• **Recorded information**
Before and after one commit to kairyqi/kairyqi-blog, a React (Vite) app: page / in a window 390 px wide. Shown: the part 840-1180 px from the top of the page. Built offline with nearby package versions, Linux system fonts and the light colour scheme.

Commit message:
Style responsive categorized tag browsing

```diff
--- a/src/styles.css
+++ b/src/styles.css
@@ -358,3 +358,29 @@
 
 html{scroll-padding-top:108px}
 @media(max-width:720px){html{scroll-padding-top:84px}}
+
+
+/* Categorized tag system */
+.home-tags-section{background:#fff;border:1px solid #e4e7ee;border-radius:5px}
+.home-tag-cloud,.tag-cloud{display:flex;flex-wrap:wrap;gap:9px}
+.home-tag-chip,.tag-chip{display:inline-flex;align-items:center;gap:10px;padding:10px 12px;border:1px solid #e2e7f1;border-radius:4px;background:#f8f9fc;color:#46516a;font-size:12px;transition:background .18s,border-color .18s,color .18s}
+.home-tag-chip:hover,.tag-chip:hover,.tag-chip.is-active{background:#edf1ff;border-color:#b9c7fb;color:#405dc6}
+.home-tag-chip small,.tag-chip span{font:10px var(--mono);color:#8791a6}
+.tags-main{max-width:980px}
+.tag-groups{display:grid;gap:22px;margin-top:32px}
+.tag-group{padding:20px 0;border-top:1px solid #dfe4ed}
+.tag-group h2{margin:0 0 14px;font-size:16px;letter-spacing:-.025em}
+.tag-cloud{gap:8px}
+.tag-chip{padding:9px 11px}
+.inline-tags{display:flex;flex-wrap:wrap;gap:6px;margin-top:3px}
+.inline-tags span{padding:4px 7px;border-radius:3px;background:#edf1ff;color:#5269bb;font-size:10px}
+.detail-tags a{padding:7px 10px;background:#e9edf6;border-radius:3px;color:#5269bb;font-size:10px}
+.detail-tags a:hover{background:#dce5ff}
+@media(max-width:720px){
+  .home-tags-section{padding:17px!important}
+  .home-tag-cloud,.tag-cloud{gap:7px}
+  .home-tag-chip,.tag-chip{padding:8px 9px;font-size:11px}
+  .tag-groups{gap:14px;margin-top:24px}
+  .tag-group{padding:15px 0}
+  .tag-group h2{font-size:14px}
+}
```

• **Task**
Make an exact copy of the records.

• **Result for this exercise**
Before and after one commit to kairyqi/kairyqi-blog, a React (Vite) app: page / in a window 390 px wide. Shown: the part 840-1180 px from the top of the page. Built offline with nearby package versions, Linux system fonts and the light colour scheme.

Commit message:
Style responsive categorized tag browsing

```diff
--- a/src/styles.css
+++ b/src/styles.css
@@ -358,3 +358,29 @@
 
 html{scroll-padding-top:108px}
 @media(max-width:720px){html{scroll-padding-top:84px}}
+
+
+/* Categorized tag system */
+.home-tags-section{background:#fff;border:1px solid #e4e7ee;border-radius:5px}
+.home-tag-cloud,.tag-cloud{display:flex;flex-wrap:wrap;gap:9px}
+.home-tag-chip,.tag-chip{display:inline-flex;align-items:center;gap:10px;padding:10px 12px;border:1px solid #e2e7f1;border-radius:4px;background:#f8f9fc;color:#46516a;font-size:12px;transition:background .18s,border-color .18s,color .18s}
+.home-tag-chip:hover,.tag-chip:hover,.tag-chip.is-active{background:#edf1ff;border-color:#b9c7fb;color:#405dc6}
+.home-tag-chip small,.tag-chip span{font:10px var(--mono);color:#8791a6}
+.tags-main{max-width:980px}
+.tag-groups{display:grid;gap:22px;margin-top:32px}
+.tag-group{padding:20px 0;border-top:1px solid #dfe4ed}
+.tag-group h2{margin:0 0 14px;font-size:16px;letter-spacing:-.025em}
+.tag-cloud{gap:8px}
+.tag-chip{padding:9px 11px}
+.inline-tags{display:flex;flex-wrap:wrap;gap:6px;margin-top:3px}
+.inline-tags span{padding:4px 7px;border-radius:3px;background:#edf1ff;color:#5269bb;font-size:10px}
+.detail-tags a{padding:7px 10px;background:#e9edf6;border-radius:3px;color:#5269bb;font-size:10px}
+.detail-tags a:hover{background:#dce5ff}
+@media(max-width:720px){
+  .home-tags-section{padding:17px!important}
+  .home-tag-cloud,.tag-cloud{gap:7px}
+  .home-tag-chip,.tag-chip{padding:8px 9px;font-size:11px}
+  .tag-groups{gap:14px;margin-top:24px}
+  .tag-group{padding:15px 0}
+  .tag-group h2{font-size:14px}
+}
```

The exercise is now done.